• WHAT YOU HAVE TO DO
Where a line holds the word "scripts", copy that line from the data below.

######

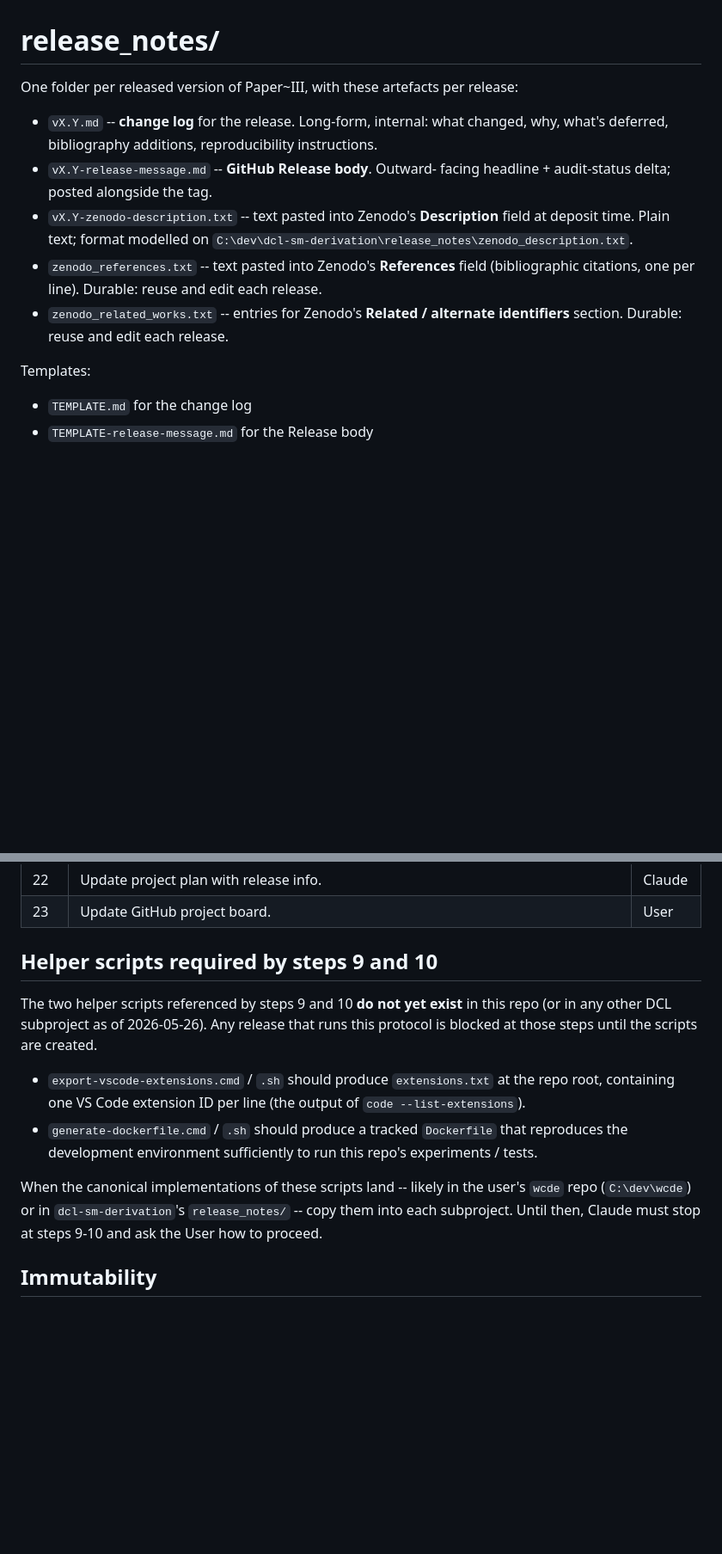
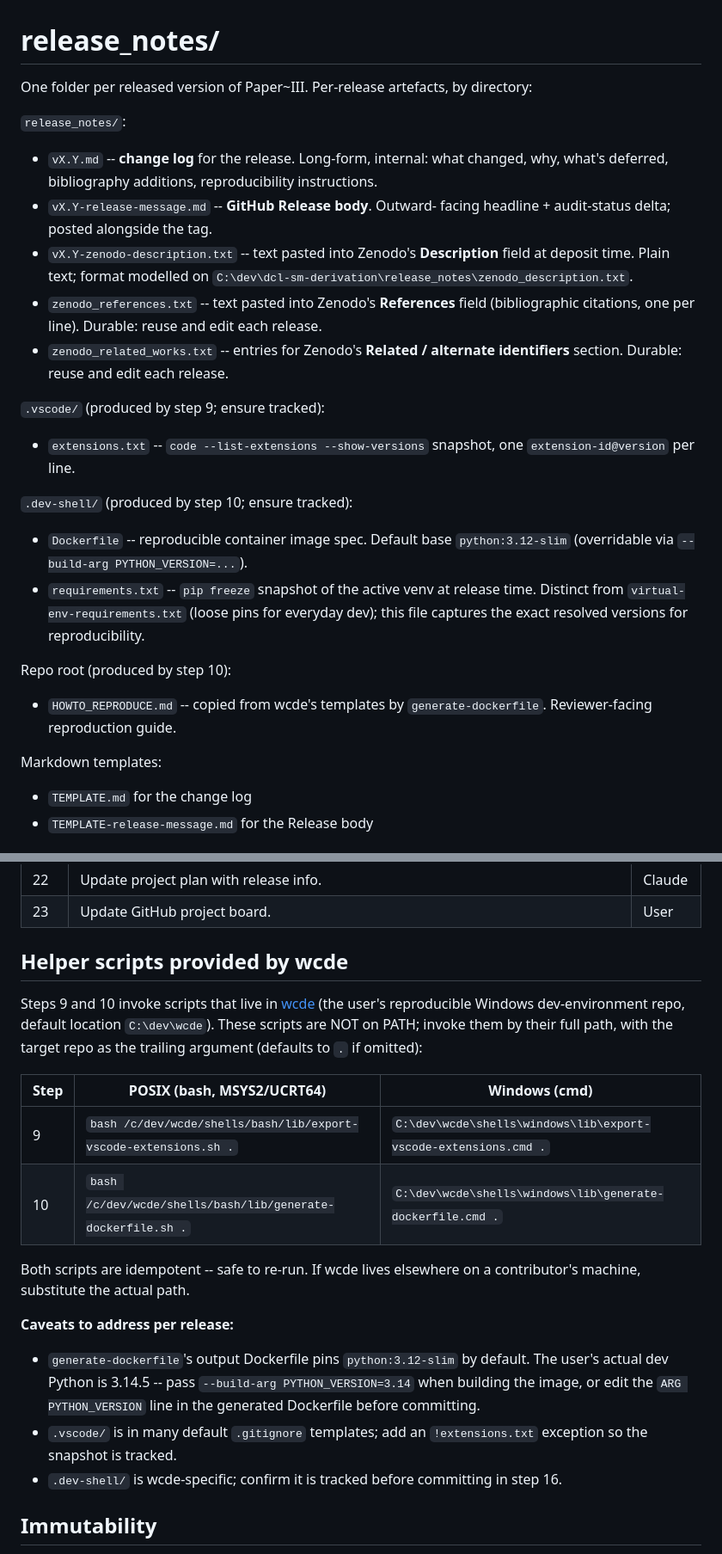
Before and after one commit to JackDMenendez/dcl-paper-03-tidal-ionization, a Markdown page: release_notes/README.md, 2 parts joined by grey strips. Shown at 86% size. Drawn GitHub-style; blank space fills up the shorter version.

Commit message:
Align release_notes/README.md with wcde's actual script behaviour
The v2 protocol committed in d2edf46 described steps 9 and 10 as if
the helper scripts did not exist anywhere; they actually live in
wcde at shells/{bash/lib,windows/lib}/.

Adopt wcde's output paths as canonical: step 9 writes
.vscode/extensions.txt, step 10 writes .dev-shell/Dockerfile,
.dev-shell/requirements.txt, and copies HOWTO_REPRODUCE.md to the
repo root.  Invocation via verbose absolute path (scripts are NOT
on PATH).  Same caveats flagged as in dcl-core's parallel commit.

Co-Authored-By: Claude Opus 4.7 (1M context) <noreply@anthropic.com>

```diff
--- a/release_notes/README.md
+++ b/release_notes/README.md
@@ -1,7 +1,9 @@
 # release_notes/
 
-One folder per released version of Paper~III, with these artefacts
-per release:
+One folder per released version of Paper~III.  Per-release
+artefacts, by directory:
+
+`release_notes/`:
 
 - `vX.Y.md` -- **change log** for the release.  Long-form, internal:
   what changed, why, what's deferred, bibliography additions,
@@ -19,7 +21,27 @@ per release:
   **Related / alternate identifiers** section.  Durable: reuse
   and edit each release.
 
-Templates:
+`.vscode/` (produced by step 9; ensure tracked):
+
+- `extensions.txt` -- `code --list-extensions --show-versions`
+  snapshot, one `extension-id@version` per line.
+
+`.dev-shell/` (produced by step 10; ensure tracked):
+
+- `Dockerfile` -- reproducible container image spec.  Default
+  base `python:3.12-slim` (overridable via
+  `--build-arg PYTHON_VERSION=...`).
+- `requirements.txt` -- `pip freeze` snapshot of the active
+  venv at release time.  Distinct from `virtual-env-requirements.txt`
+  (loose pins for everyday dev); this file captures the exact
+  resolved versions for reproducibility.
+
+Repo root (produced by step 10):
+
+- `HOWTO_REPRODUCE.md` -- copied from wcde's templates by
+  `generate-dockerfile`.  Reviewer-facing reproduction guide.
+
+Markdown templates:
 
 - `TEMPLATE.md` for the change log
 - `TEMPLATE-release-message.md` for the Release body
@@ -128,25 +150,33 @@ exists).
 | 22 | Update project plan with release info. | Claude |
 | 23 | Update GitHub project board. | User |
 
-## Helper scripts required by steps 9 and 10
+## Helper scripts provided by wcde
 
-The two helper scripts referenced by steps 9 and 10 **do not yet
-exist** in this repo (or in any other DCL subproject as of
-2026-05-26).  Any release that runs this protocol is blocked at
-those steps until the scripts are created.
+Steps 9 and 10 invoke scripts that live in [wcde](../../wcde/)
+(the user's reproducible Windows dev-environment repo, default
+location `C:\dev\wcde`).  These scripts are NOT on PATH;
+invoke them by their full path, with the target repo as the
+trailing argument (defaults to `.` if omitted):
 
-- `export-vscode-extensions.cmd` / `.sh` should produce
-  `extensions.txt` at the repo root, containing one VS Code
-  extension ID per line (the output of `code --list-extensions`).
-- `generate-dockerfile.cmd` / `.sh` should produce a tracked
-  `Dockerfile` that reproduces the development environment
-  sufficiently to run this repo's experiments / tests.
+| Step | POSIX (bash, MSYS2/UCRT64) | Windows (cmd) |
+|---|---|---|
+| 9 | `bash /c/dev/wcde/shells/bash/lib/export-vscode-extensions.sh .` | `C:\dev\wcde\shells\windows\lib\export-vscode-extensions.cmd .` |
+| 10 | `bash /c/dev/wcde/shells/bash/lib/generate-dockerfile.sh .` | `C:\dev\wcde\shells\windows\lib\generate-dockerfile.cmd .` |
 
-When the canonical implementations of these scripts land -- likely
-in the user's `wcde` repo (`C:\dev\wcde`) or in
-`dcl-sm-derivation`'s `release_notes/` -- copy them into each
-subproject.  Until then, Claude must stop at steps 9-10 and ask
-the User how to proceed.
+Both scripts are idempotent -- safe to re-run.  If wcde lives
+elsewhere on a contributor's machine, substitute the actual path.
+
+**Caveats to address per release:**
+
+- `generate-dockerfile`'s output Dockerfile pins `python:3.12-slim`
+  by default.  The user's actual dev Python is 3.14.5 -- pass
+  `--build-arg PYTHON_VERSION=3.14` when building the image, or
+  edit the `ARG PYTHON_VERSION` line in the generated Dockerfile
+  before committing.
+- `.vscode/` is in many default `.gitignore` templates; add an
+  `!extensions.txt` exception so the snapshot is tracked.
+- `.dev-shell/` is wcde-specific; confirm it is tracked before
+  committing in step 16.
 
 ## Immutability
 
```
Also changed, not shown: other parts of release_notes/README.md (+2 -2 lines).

######

• EXERCISE OUTPUT
the helper scripts did not exist anywhere; they actually live in
repo root.  Invocation via verbose absolute path (scripts are NOT
-## Helper scripts required by steps 9 and 10
+## Helper scripts provided by wcde
-The two helper scripts referenced by steps 9 and 10 **do not yet
-those steps until the scripts are created.
+Steps 9 and 10 invoke scripts that live in [wcde](../../wcde/)
+location `C:\dev\wcde`).  These scripts are NOT on PATH;
-When the canonical implementations of these scripts land -- likely
+Both scripts are idempotent -- safe to re-run.  If wcde lives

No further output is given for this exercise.